(Provided entries begins)
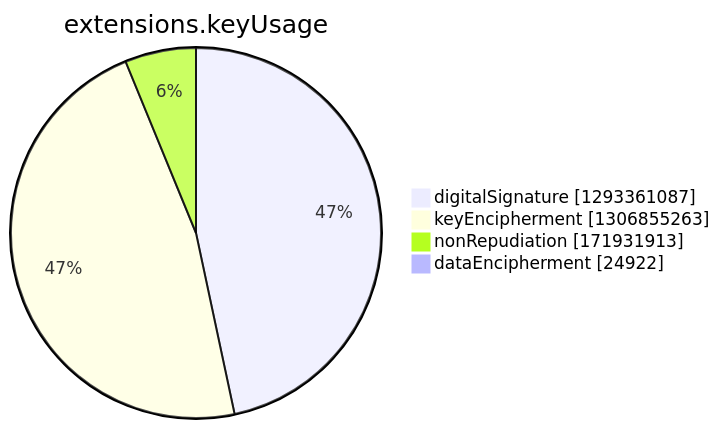
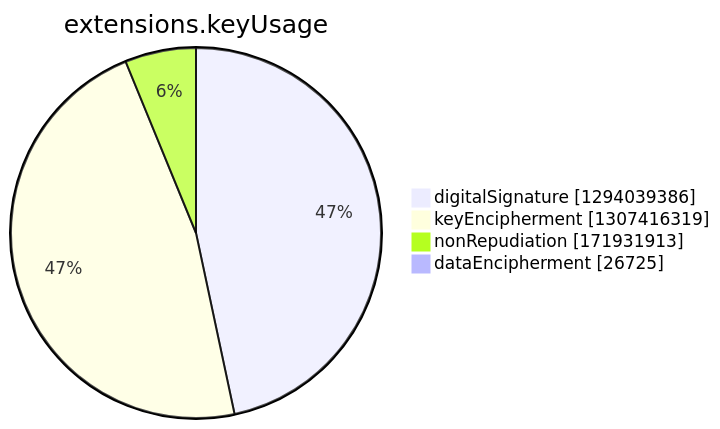
The seventh of 15 diagrams in argon2022/README.md (christiankrug/ctmonitor_visualization), drawn with Mermaid before and after one commit. The commit also changed other lines of this file, not shown here.

````diff
--- a/argon2022/README.md
+++ b/argon2022/README.md
@@ -2749,8 +2749,8 @@
 ```mermaid
 pie showData
 title extensions.keyUsage
-"digitalSignature" :1293361087
-"keyEncipherment" :1306855263
+"digitalSignature" :1294039386
+"keyEncipherment" :1307416319
 "nonRepudiation" :171931913
-"dataEncipherment" :24922
+"dataEncipherment" :26725
 ```
````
(Provided entries ends)
Assignment: The listing above needs to be output again exactly. Don't include the pictures.

Result for this task:
The seventh of 15 diagrams in argon2022/README.md (christiankrug/ctmonitor_visualization), drawn with Mermaid before and after one commit. The commit also changed other lines of this file, not shown here.

````diff
--- a/argon2022/README.md
+++ b/argon2022/README.md
@@ -2749,8 +2749,8 @@
 ```mermaid
 pie showData
 title extensions.keyUsage
-"digitalSignature" :1293361087
-"keyEncipherment" :1306855263
+"digitalSignature" :1294039386
+"keyEncipherment" :1307416319
 "nonRepudiation" :171931913
-"dataEncipherment" :24922
+"dataEncipherment" :26725
 ```
````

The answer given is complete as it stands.